Will the advent of the biobased society lead to a better world? One the face of it, one would affirm this idea: back to nature, or something like that. Jean-Jacques Rousseau and the Physiocrats, but at a higher technological level; larger and at the same time smaller in scale, and characterized by a better distribution
Whereas silicon wafer based PV technology keeps improving and production costs of PV electricity keeps falling, thin film PV is on its way to develop as a mass product as well. Most experts judge that thin film solar cells will dominate the solar electricity market in due time. This is because of their inherent advantages:
Biofuel, fodder, chemical platform chemicals, and high-value specialties production. From algae which grow up to ten times faster than plants in the soil. It has the appearance of the biobased economy itself: major projects, a lot of research, test sites and pilot plants, but the large scale substitution of fossil products by their green counterparts
Arnoud van Diem, an entrepreneur, and CEO of AF&F (Algae Food & Fuel) and of Biosoil, grows algae at the ACRRES site in Lelystad, the Netherlands.
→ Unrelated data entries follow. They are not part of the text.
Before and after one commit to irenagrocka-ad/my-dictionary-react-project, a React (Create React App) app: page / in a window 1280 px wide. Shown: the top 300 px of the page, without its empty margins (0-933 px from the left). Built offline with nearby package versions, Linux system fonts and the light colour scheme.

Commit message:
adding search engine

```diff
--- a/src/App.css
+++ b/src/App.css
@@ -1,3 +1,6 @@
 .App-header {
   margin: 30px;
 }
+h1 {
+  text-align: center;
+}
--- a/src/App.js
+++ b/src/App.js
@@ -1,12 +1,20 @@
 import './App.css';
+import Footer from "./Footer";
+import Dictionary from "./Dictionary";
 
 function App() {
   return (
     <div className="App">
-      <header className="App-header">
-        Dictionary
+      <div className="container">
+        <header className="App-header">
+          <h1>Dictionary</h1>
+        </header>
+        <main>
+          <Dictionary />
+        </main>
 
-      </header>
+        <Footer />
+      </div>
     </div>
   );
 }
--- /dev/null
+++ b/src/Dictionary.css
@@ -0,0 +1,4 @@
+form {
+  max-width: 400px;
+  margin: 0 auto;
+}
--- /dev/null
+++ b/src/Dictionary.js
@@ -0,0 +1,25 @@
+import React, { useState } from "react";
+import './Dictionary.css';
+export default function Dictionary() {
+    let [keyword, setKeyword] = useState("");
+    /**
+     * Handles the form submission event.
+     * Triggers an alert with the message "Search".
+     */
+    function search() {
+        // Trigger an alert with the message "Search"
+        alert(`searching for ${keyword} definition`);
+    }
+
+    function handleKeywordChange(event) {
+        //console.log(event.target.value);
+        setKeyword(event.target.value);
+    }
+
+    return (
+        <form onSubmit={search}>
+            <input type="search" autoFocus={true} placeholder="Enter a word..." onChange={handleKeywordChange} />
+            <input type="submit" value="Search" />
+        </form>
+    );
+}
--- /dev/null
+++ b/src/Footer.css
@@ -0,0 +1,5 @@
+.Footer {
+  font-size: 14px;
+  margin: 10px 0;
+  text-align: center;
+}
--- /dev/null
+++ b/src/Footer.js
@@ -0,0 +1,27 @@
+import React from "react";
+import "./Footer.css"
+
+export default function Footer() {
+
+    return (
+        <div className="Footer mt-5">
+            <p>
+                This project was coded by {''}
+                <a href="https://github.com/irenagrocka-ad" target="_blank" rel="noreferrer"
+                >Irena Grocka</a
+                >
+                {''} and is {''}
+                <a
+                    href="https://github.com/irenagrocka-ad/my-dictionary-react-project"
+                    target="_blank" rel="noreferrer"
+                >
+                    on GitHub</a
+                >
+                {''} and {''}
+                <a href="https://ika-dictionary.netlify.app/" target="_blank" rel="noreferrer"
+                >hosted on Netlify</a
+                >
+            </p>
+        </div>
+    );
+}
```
He uses both sunlight and LED lamps emitting light of precisely the correct wavelength for photosynthesis. As a result of that, his algae grow faster than others. ‘They grow
The very moment Kenneth Epstein, an American venture capitalist, proved by solid data that the biobased economy in the United States is waning, a Reuters message arrived in our e-mail, unfolding a much more optimistic view. In both stories shale gas is the main protagonist. And shale gas and the biobased economy are intertwined in
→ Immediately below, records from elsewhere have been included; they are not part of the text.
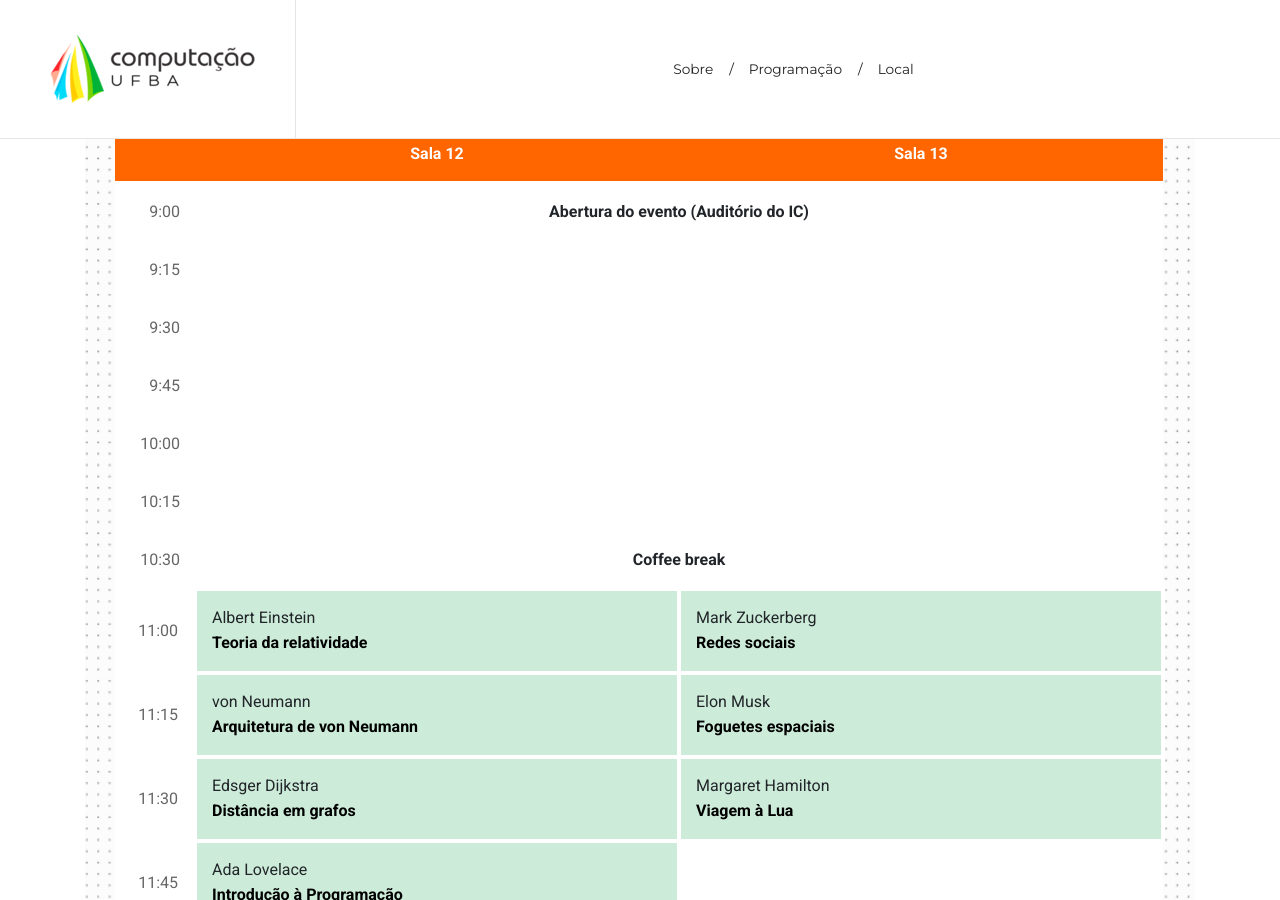
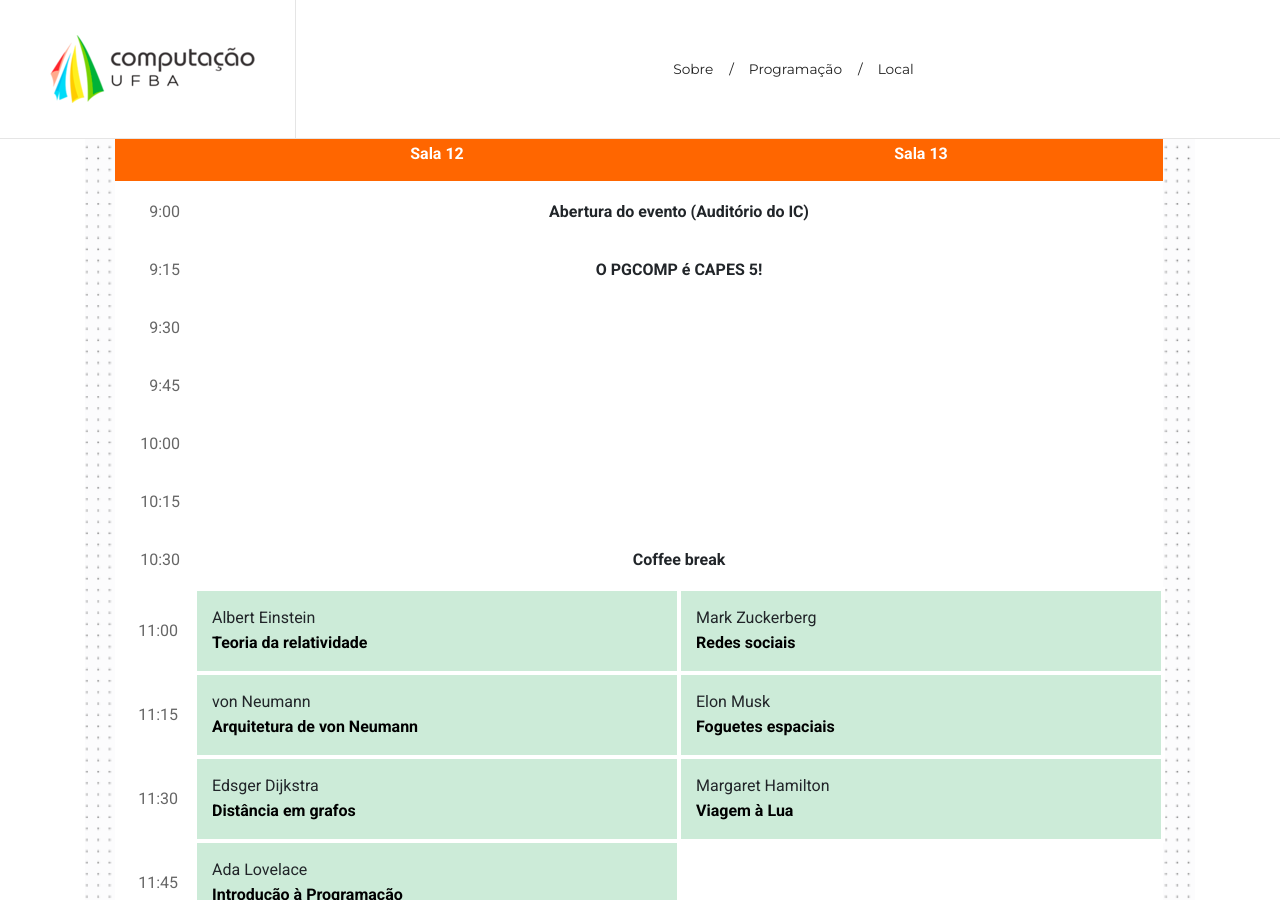
Before and after one commit to christinaflach/wepgcomp.github.io, a Jekyll site: the page built from index.md, in a window 1280 px wide and 900 px high, scrolled down 1660 px. Built offline with Jekyll 4.4.1, drawn with Linux system fonts in a browser that asks for light colours.

Commit message:
Update program.yml

```diff
--- a/_data/program.yml
+++ b/_data/program.yml
@@ -4,6 +4,7 @@ days:
   slots: ['9:00', '9:15', '9:30', '9:45', '10:00', '10:15', '10:30', '11:00', '11:15', '11:30', '11:45', '12:00']
   roomless:
     '9:00': { presenter: Manoel Mendonça, title: 'Abertura do evento (Auditório do IC)' }
+    '9:15': { presenter: Alan Turing, title: 'O PGCOMP é CAPES 5!', span: 4 }
     '10:30': { title: 'Coffee break' }
   rooms:
   - name: Sala 12
```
Canada and China are about to sign a trade agreement which would allow China to develop tar sands in Alberta in exchange for enhanced protection of Canadian companies in China. The draft agreement is the subject of a heated debate, not just because of the growth in greenhouse gas emissions, but also because the agreement
Although the official European Commission policy still rejects GMO products for food (green biotech), there seems to be a policy change in the approach to industrial biotechnology (white biotech). In particular concerning use of genetically modified ‘work horses’, i.e. genetically modified fungi, yeasts and bacteria, which we use to produce existing or new chemical products.